 Mike started racing at in the sportsman division at Englewood Speedway in Denver, Colorado in 1978, quickly moving into Late Models. When Englewood Speedway closed, he raced at Colorado Springs International Speedway in Colorado Springs, until it closed in 1982.   He then decided that he would like to try dirt racing at Colorado National Speedway and I-76 in Fort Morgan.  He was awarded the Rookie of the Year Award at CNS in 1984, and then received the “Hard Luck Award” in 1985.  In 1986 members of GART –Grand American Racing Tour – approached him to race with them in an open show in Cheyenne.  He took his  dirt car chassis, changing things around to race asphalt, and ran with them for the last show of 1986, and then full time in 1987 and 1988 traveling to Texas, Oklahoma, Nebraska and Wyoming, finishing 3rd and 2nd in the points respectively.  In 1989, Colorado National Speedway was purchased by Jim Opperman, paved and Mike returned to CNS to run on a weekly basis.  Having a dirt chassis, running pavement, at times was tricky, and he had to learn to “manufacture” his own parts to fit his needs.  That, and a shallow pocketbook, made
him learn all about driving and building racecars. With the help of local engine builders, he was also building his own motors. He finished 5th in the points in both 1989 and 1990.  From 1996-1998 he raced the Southwest Tour and ReMax Challenge series at Pikes Peak International Speedway, Las Vegas Speedway, and Gateway International Speedway in St Louis Missouri.

Mike opened Leary Racing Products in 1999, thinking he would have time to race and travel; much to his surprise, it became busy very quickly, and he has now transferred his “competitive juices” to building shocks for cars from drag racing to circle track to hill climb, and road racing.

We have even seen downhill ski competitors, rock crawlers and ice racers.

Advice to those just getting into racing:
Volunteer to be on someone’s pit crew for a year first, and learn all you can – about the cars, finances, and exactly what kind of time and hard work it entails.

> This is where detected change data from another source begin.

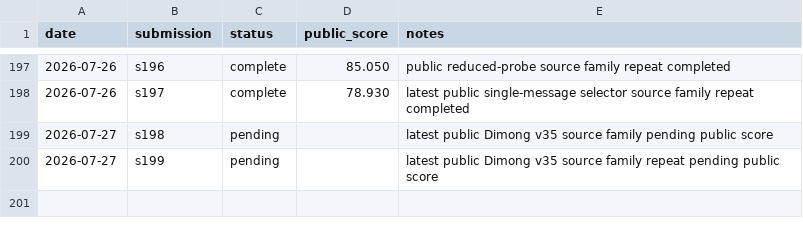
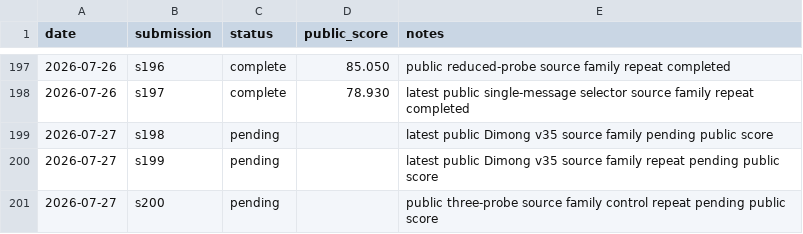
Before and after one commit to Beiciccc/security-eval-experiment-log, a CSV file: results/summary-tables/public-results.csv, drawn as a sheet; only a part is shown, gaps mark what is left out; the diff names each change by its address in the sheet, - before the commit and + after, or states it on an @@ line.

```diff
--- a/results/summary-tables/public-results.csv
+++ b/results/summary-tables/public-results.csv
+row 201: 2026-07-27 | s200 | pending |  | public three-probe source family control repeat pending public score
```
Also changed, not shown: 4 other files.
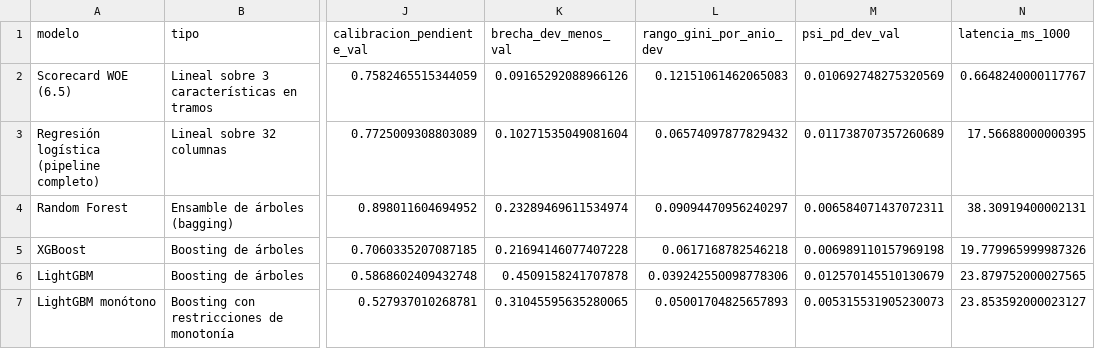
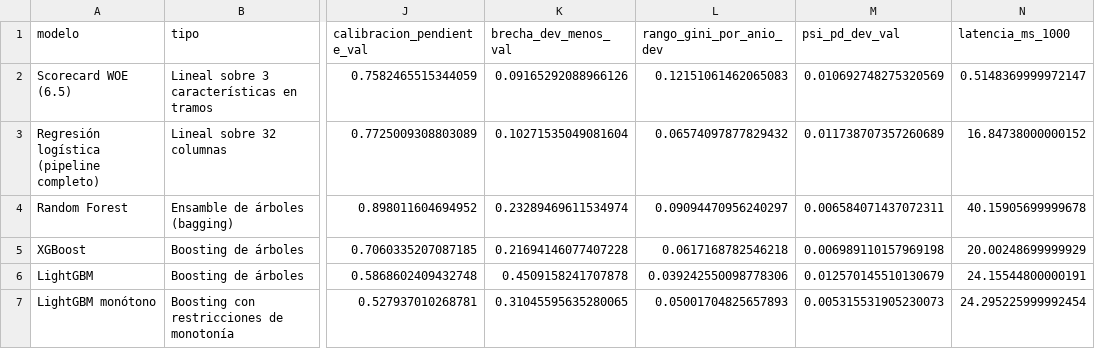
Before and after one commit to EsthiwerCruz/Proyecto_Final_Credit_Scoring_Grupo_7, a CSV file: reports/tables/modelos_comparacion.csv, drawn as a sheet; only a part is shown, gaps mark what is left out; the diff names each change by its address in the sheet, - before the commit and + after, or states it on an @@ line.

```diff
--- a/reports/tables/modelos_comparacion.csv
+++ b/reports/tables/modelos_comparacion.csv
-N2 (latencia_ms_1000): 0.6648240000117767
+N2 (latencia_ms_1000): 0.5148369999972147
-N3 (latencia_ms_1000): 17.56688000000395
+N3 (latencia_ms_1000): 16.84738000000152
-N4 (latencia_ms_1000): 38.30919400002131
+N4 (latencia_ms_1000): 40.15905699999678
-N5 (latencia_ms_1000): 19.779965999987326
+N5 (latencia_ms_1000): 20.00248699999929
-N6 (latencia_ms_1000): 23.879752000027565
+N6 (latencia_ms_1000): 24.15544800000191
-N7 (latencia_ms_1000): 23.853592000023127
+N7 (latencia_ms_1000): 24.295225999992454
```
Also changed, not shown: reports/tables/anexo_trazabilidad.csv, 11 other files.
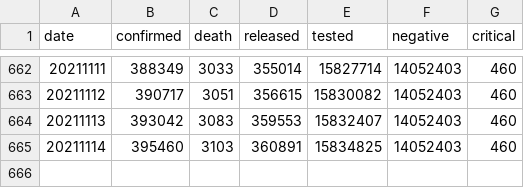
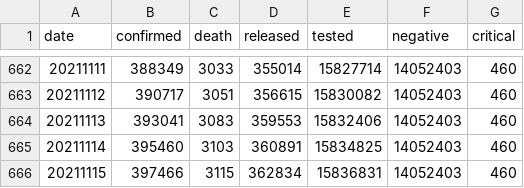
Before and after one commit to jooeungen/coronaboard_kr, a CSV file: kr_daily.csv, drawn as a sheet; only a part is shown, gaps mark what is left out.

```diff
--- a/kr_daily.csv
+++ b/kr_daily.csv
@@ -663,3 +663,4 @@ date,confirmed,death,released,tested,negative,critical
 20211112,390717,3051,356615,15830082,14052403,460
-20211113,393042,3083,359553,15832407,14052403,460
+20211113,393041,3083,359553,15832406,14052403,460
 20211114,395460,3103,360891,15834825,14052403,460
+20211115,397466,3115,362834,15836831,14052403,460
```
Also changed, not shown: kr_regional_daily.csv.
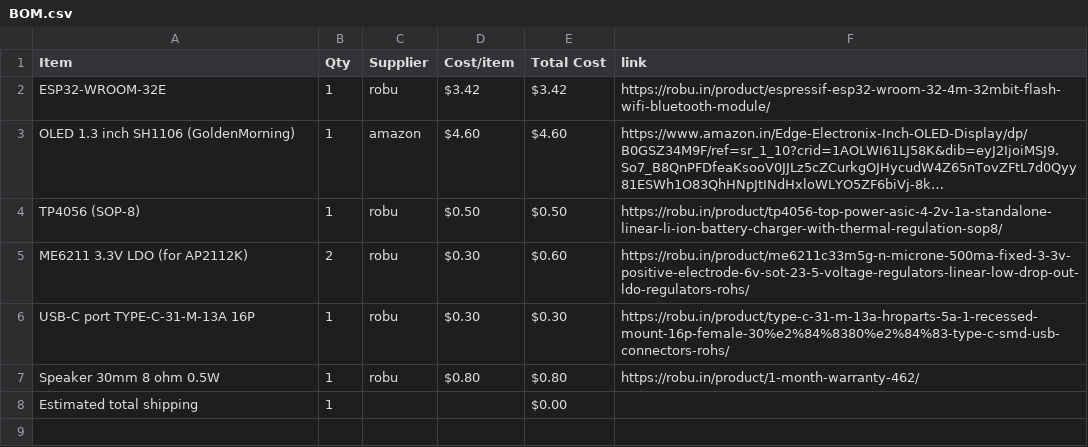
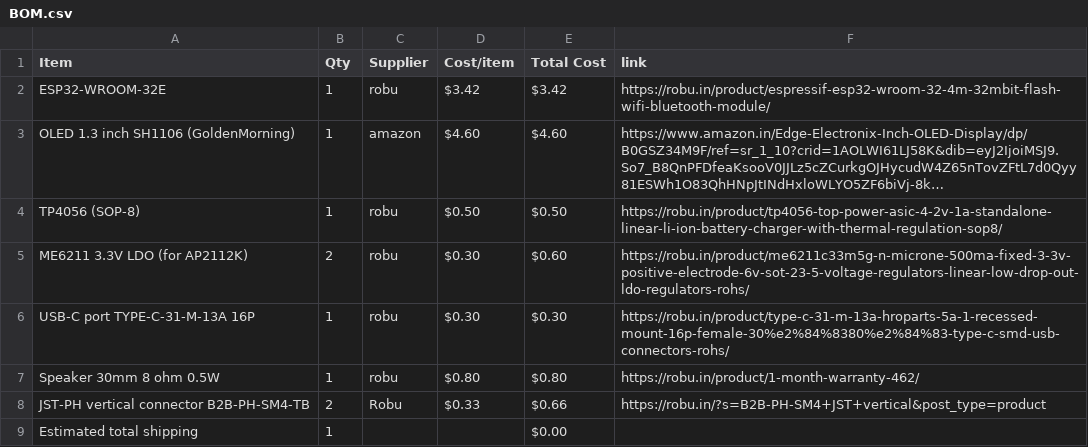
Before and after one commit to rafay-069/pocket-pal-player-, a CSV file: BOM.csv, drawn as a sheet; long unchanged cells end in ….

Commit message:
Sync pocket pal player from Half Life

```diff
--- a/BOM.csv
+++ b/BOM.csv
@@ -7,2 +7,3 @@ USB-C port TYPE-C-31-M-13A 16P,1,robu,$0.30,$0.30,https://robu.in/product/type-c
 Speaker 30mm 8 ohm 0.5W,1,robu,$0.80,$0.80,https://robu.in/product/1-month-warranty-462/
+JST-PH vertical connector B2B-PH-SM4-TB,2,Robu,$0.33,$0.66,https://robu.in/?s=B2B-PH-SM4+JST+vertical&post_type=product
 Estimated total shipping,1,,,$0.00,
```
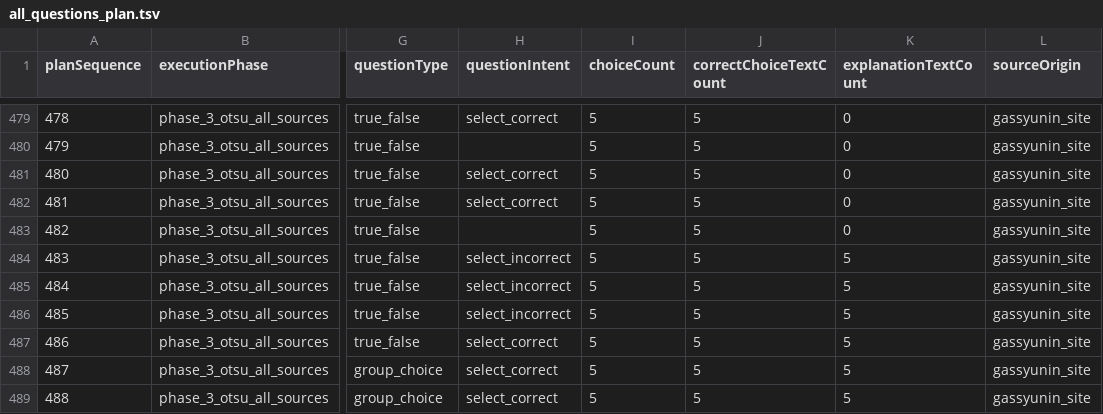
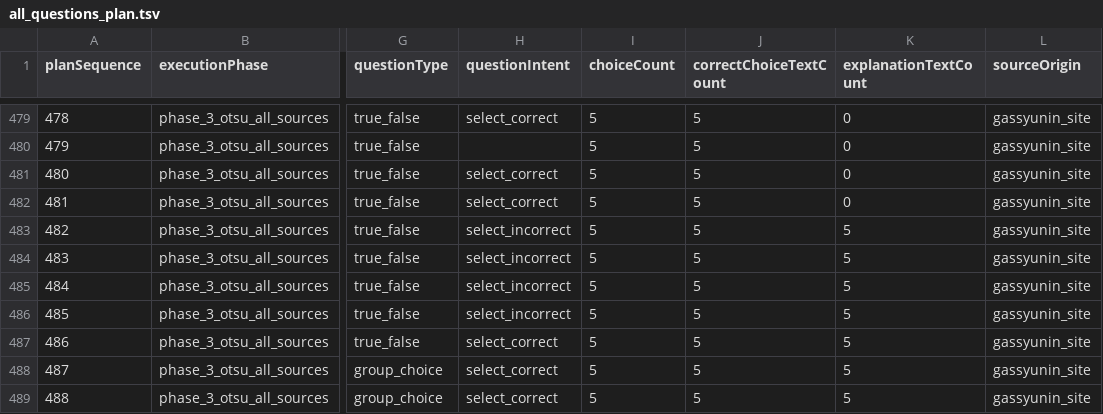
Before and after one commit to yuki-mats/exam_scraper, a TSV file: docs/goals/gas-shunin-01-04-full-pass/notes/question-plan/all_questions_plan.tsv, drawn as a sheet; only a part is shown, gaps mark what is left out; the diff names each change by its address in the sheet, - before the commit and + after, or states it on an @@ line.

Commit message:
Review gas shunin otsu 2018 leak inspection q12

```diff
--- a/docs/goals/gas-shunin-01-04-full-pass/notes/question-plan/all_questions_plan.tsv
+++ b/docs/goals/gas-shunin-01-04-full-pass/notes/question-plan/all_questions_plan.tsv
-H483 (questionIntent): (empty)
+H483 (questionIntent): select_incorrect
-K483 (explanationTextCount): 0
+K483 (explanationTextCount): 5
```
Also changed, not shown: 7 other files.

Advice to those building a new car and needing many new parts:
Spend your money wisely.  Sometimes what seems to be a “great deal” isn’t what it appears.